The European Commission is set to present its recommendations for heavily revised procedures for vehicle emissions testing next week, Autocar has learned.
A scheduled meeting of the EU’s Technical Committee for Motor Vehicles is due to sit on October 6 and, although the agenda is yet to be made public, the VW emissions scandal is reported to have put a focus on the need to ratify new emissions tests regulations as soon as possible.
Changes to the New European Driving Cycle (NEDC) tests have been discussed for several years, but discussions between the law makers and car companies over the exact details have resulted in lengthy delays. The NEDC was last updated in 1997. Under NEDC regulations, cars are tested in a laboratory under strict test criteria in order to achieve repeatable results for comparison. However, those results are rarely achievable in real-world driving.
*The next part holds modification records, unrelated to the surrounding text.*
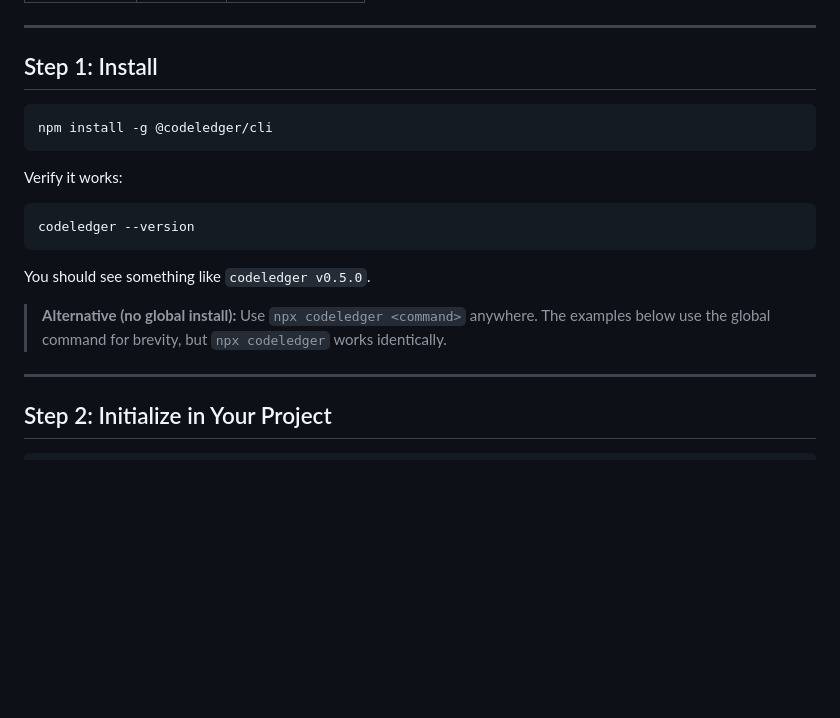
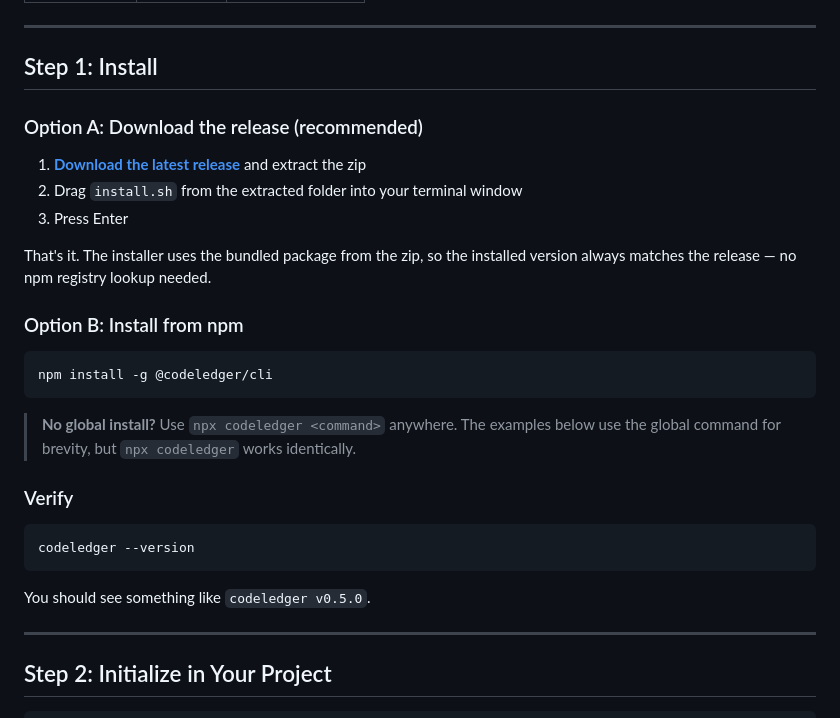
Before and after one commit to codeledgerECF/codeledger, a Markdown page: GETTING-STARTED.md, the part around the change. Drawn GitHub-style; blank space fills up the shorter version.

````diff
--- a/GETTING-STARTED.md
+++ b/GETTING-STARTED.md
@@ -76,19 +76,29 @@ codeledger activate --task "your task"
 
 ## Step 1: Install
 
+### Option A: Download the release (recommended)
+
+1. **[Download the latest release](https://github.com/codeledgerECF/codeledger/releases/latest)** and extract the zip
+2. Drag `install.sh` from the extracted folder into your terminal window
+3. Press Enter
+
+That's it. The installer uses the bundled package from the zip, so the installed version always matches the release — no npm registry lookup needed.
+
+### Option B: Install from npm
+
 ```bash
 npm install -g @codeledger/cli
 ```
 
-Verify it works:
+> **No global install?** Use `npx codeledger <command>` anywhere. The examples below use the global command for brevity, but `npx codeledger` works identically.
+
+### Verify
 
 ```bash
 codeledger --version
 ```
 
 You should see something like `codeledger v0.5.0`.
-
-> **Alternative (no global install):** Use `npx codeledger <command>` anywhere. The examples below use the global command for brevity, but `npx codeledger` works identically.
 
 ---
 
````
Also changed, not shown: README.md (+1 -1 lines).
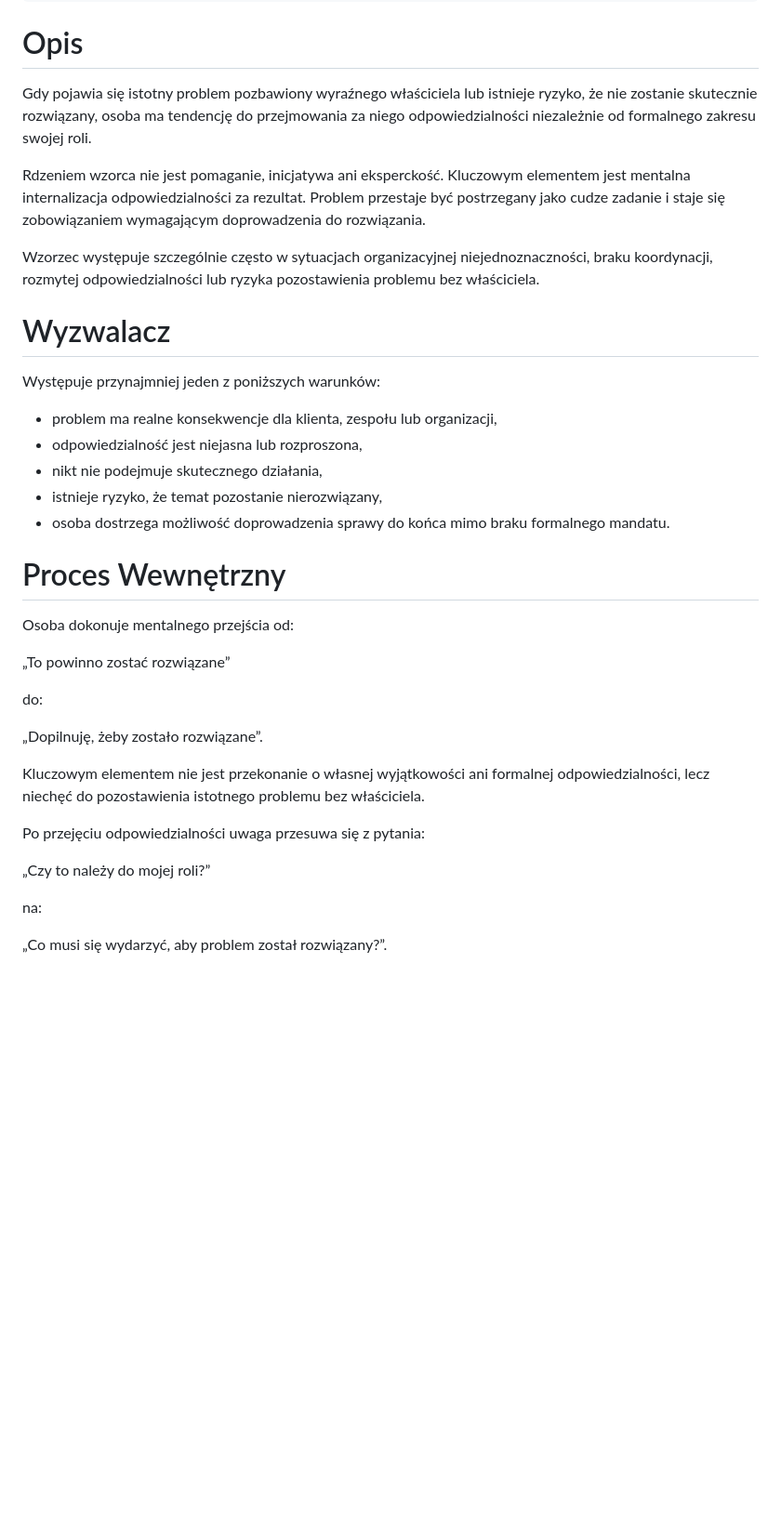
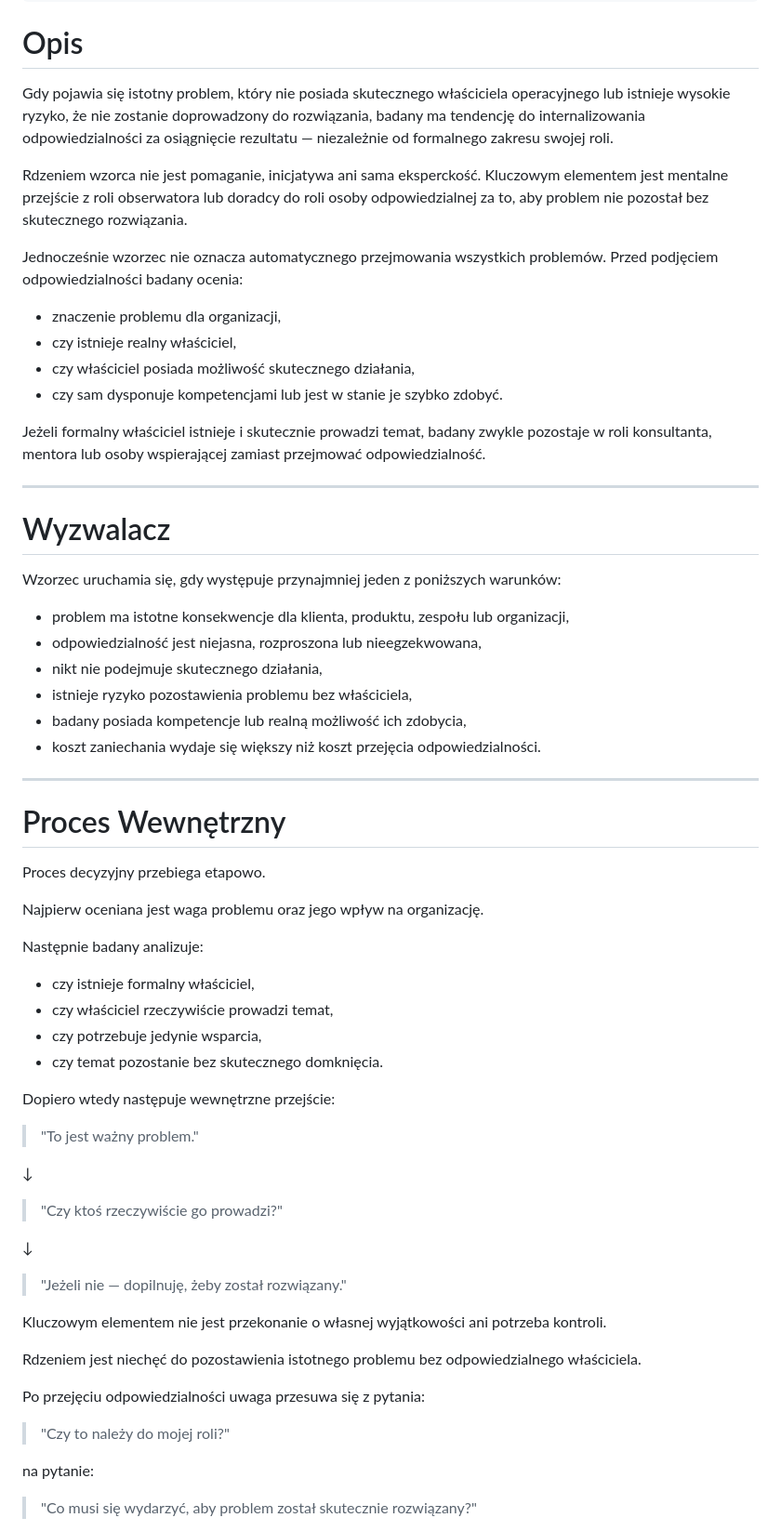
Before and after one commit to Istuification/careervault, a Markdown page: Assessments/Behavioral Patterns/BP-005.md, the part around one of its changes. Shown at 93% size. Drawn GitHub-style; blank space fills up the shorter version.

```diff
--- a/Assessments/Behavioral Patterns/BP-005.md
+++ b/Assessments/Behavioral Patterns/BP-005.md
@@ -61,39 +61,68 @@ assessment_data:
 
 # Opis
 
-Gdy pojawia się istotny problem pozbawiony wyraźnego właściciela lub istnieje ryzyko, że nie zostanie skutecznie rozwiązany, osoba ma tendencję do przejmowania za niego odpowiedzialności niezależnie od formalnego zakresu swojej roli.
+Gdy pojawia się istotny problem, który nie posiada skutecznego właściciela operacyjnego lub istnieje wysokie ryzyko, że nie zostanie doprowadzony do rozwiązania, badany ma tendencję do internalizowania odpowiedzialności za osiągnięcie rezultatu — niezależnie od formalnego zakresu swojej roli.
 
-Rdzeniem wzorca nie jest pomaganie, inicjatywa ani eksperckość. Kluczowym elementem jest mentalna internalizacja odpowiedzialności za rezultat. Problem przestaje być postrzegany jako cudze zadanie i staje się zobowiązaniem wymagającym doprowadzenia do rozwiązania.
+Rdzeniem wzorca nie jest pomaganie, inicjatywa ani sama eksperckość. Kluczowym elementem jest mentalne przejście z roli obserwatora lub doradcy do roli osoby odpowiedzialnej za to, aby problem nie pozostał bez skutecznego rozwiązania.
 
-Wzorzec występuje szczególnie często w sytuacjach organizacyjnej niejednoznaczności, braku koordynacji, rozmytej odpowiedzialności lub ryzyka pozostawienia problemu bez właściciela.
+Jednocześnie wzorzec nie oznacza automatycznego przejmowania wszystkich problemów. Przed podjęciem odpowiedzialności badany ocenia:
+
+* znaczenie problemu dla organizacji,
+* czy istnieje realny właściciel,
+* czy właściciel posiada możliwość skutecznego działania,
+* czy sam dysponuje kompetencjami lub jest w stanie je szybko zdobyć.
+
+Jeżeli formalny właściciel istnieje i skutecznie prowadzi temat, badany zwykle pozostaje w roli konsultanta, mentora lub osoby wspierającej zamiast przejmować odpowiedzialność.
+
+---
 
 # Wyzwalacz
 
-Występuje przynajmniej jeden z poniższych warunków:
+Wzorzec uruchamia się, gdy występuje przynajmniej jeden z poniższych warunków:
 
-* problem ma realne konsekwencje dla klienta, zespołu lub organizacji,
-* odpowiedzialność jest niejasna lub rozproszona,
+* problem ma istotne konsekwencje dla klienta, produktu, zespołu lub organizacji,
+* odpowiedzialność jest niejasna, rozproszona lub nieegzekwowana,
 * nikt nie podejmuje skutecznego działania,
-* istnieje ryzyko, że temat pozostanie nierozwiązany,
-* osoba dostrzega możliwość doprowadzenia sprawy do końca mimo braku formalnego mandatu.
+* istnieje ryzyko pozostawienia problemu bez właściciela,
+* badany posiada kompetencje lub realną możliwość ich zdobycia,
+* koszt zaniechania wydaje się większy niż koszt przejęcia odpowiedzialności.
+
+---
 
 # Proces Wewnętrzny
 
-Osoba dokonuje mentalnego przejścia od:
+Proces decyzyjny przebiega etapowo.
 
-„To powinno zostać rozwiązane”
+Najpierw oceniana jest waga problemu oraz jego wpływ na organizację.
 
-do:
+Następnie badany analizuje:
 
-„Dopilnuję, żeby zostało rozwiązane”.
+* czy istnieje formalny właściciel,
+* czy właściciel rzeczywiście prowadzi temat,
+* czy potrzebuje jedynie wsparcia,
+* czy temat pozostanie bez skutecznego domknięcia.
 
-Kluczowym elementem nie jest przekonanie o własnej wyjątkowości ani formalnej odpowiedzialności, lecz niechęć do pozostawienia istotnego problemu bez właściciela.
+Dopiero wtedy następuje wewnętrzne przejście:
+
+> "To jest ważny problem."
+
+↓
+
+> "Czy ktoś rzeczywiście go prowadzi?"
+
+↓
+
+> "Jeżeli nie — dopilnuję, żeby został rozwiązany."
+
+Kluczowym elementem nie jest przekonanie o własnej wyjątkowości ani potrzeba kontroli.
+
+Rdzeniem jest niechęć do pozostawienia istotnego problemu bez odpowiedzialnego właściciela.
 
 Po przejęciu odpowiedzialności uwaga przesuwa się z pytania:
 
-„Czy to należy do mojej roli?”
+> "Czy to należy do mojej roli?"
 
-na:
+na pytanie:
 
-„Co musi się wydarzyć, aby problem został rozwiązany?”.
+> "Co musi się wydarzyć, aby problem został skutecznie rozwiązany?"
 
```
Also changed, not shown: other parts of Assessments/Behavioral Patterns/BP-005.md (+67 -25 lines).
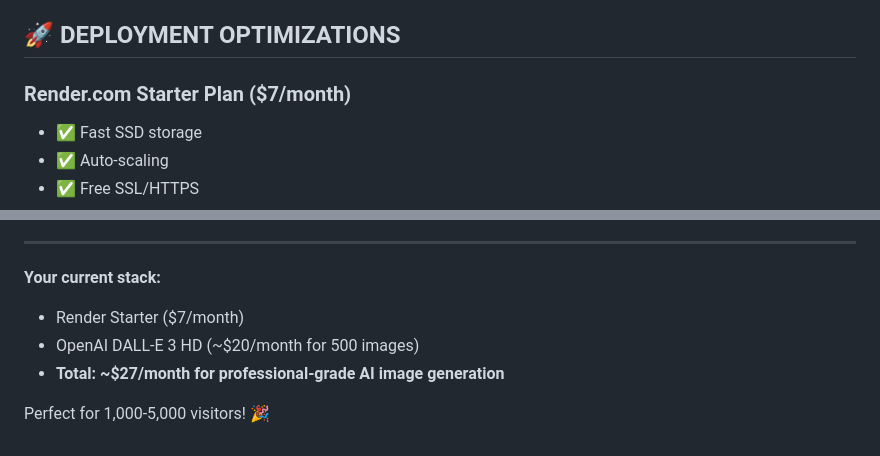
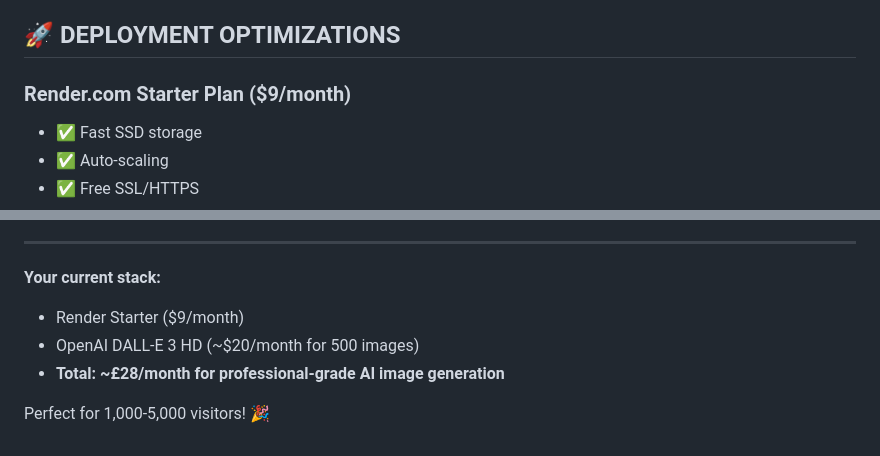
Before and after one commit to mattyknowles1992-lang/picly, a Markdown page: QUALITY_OPTIMIZATION.md, 2 parts joined by grey strips. GitHub-like rendering.

```diff
--- a/QUALITY_OPTIMIZATION.md
+++ b/QUALITY_OPTIMIZATION.md
@@ -29,7 +29,7 @@
 
 ## 🚀 DEPLOYMENT OPTIMIZATIONS
 
-### Render.com Starter Plan ($7/month)
+### Render.com Starter Plan ($9/month)
 - ✅ Fast SSD storage
 - ✅ Auto-scaling
 - ✅ Free SSL/HTTPS
@@ -104,8 +104,8 @@ The only way to improve is spending 2-3x more money for marginal gains (9.5 →
 ---
 
 **Your current stack:**
-- Render Starter ($7/month)
+- Render Starter ($9/month)
 - OpenAI DALL-E 3 HD (~$20/month for 500 images)
-- **Total: ~$27/month for professional-grade AI image generation**
+- **Total: ~£28/month for professional-grade AI image generation**
 
 Perfect for 1,000-5,000 visitors! 🎉
```
Also changed, not shown: RENDER_DEPLOYMENT_CHECKLIST.md (+13 -11 lines).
Features of the NEDC that detract from its real-world accuracy include the temperature range in which the test is conducted, which is always between 20 and 30 degrees centigrade, the use of a flat rolling road and the absence of any wind in the test chamber, other than air directed at cooling ducts to simulate speed. The route simulated is a mix of urban and open driving, with the top speed achieved between 90 and 120kph (56-75mph) depending on the size of the vehicle.
Prior to VW the scandal, the Commission was set to finalise proposals for a more realistic test process later this month, with the new regulations coming into force in 2017. However, the VW test rigging controversy is reported to be seen as a catalyst for quicker change, with some reporting that the new tests could even come into force in early 2016.
The new tests are called the Worldwide Harmonized Light Vehicles Test Procedures (WLTP) and define a global standard for emissions testing. They have been drawn up with consultation from the European Union, Japan, and India under guidelines of UNECE World Forum for Harmonization of Vehicle Regulations. In conjunction, a new set of standards are also being set under the Real Driving Emissions standard.
A Mercedes statement released in the wake of the VW scandal read: "We actively support the work being done within Europe and Germany in order to develop new testing methods which measure emissions based on real driving conditions."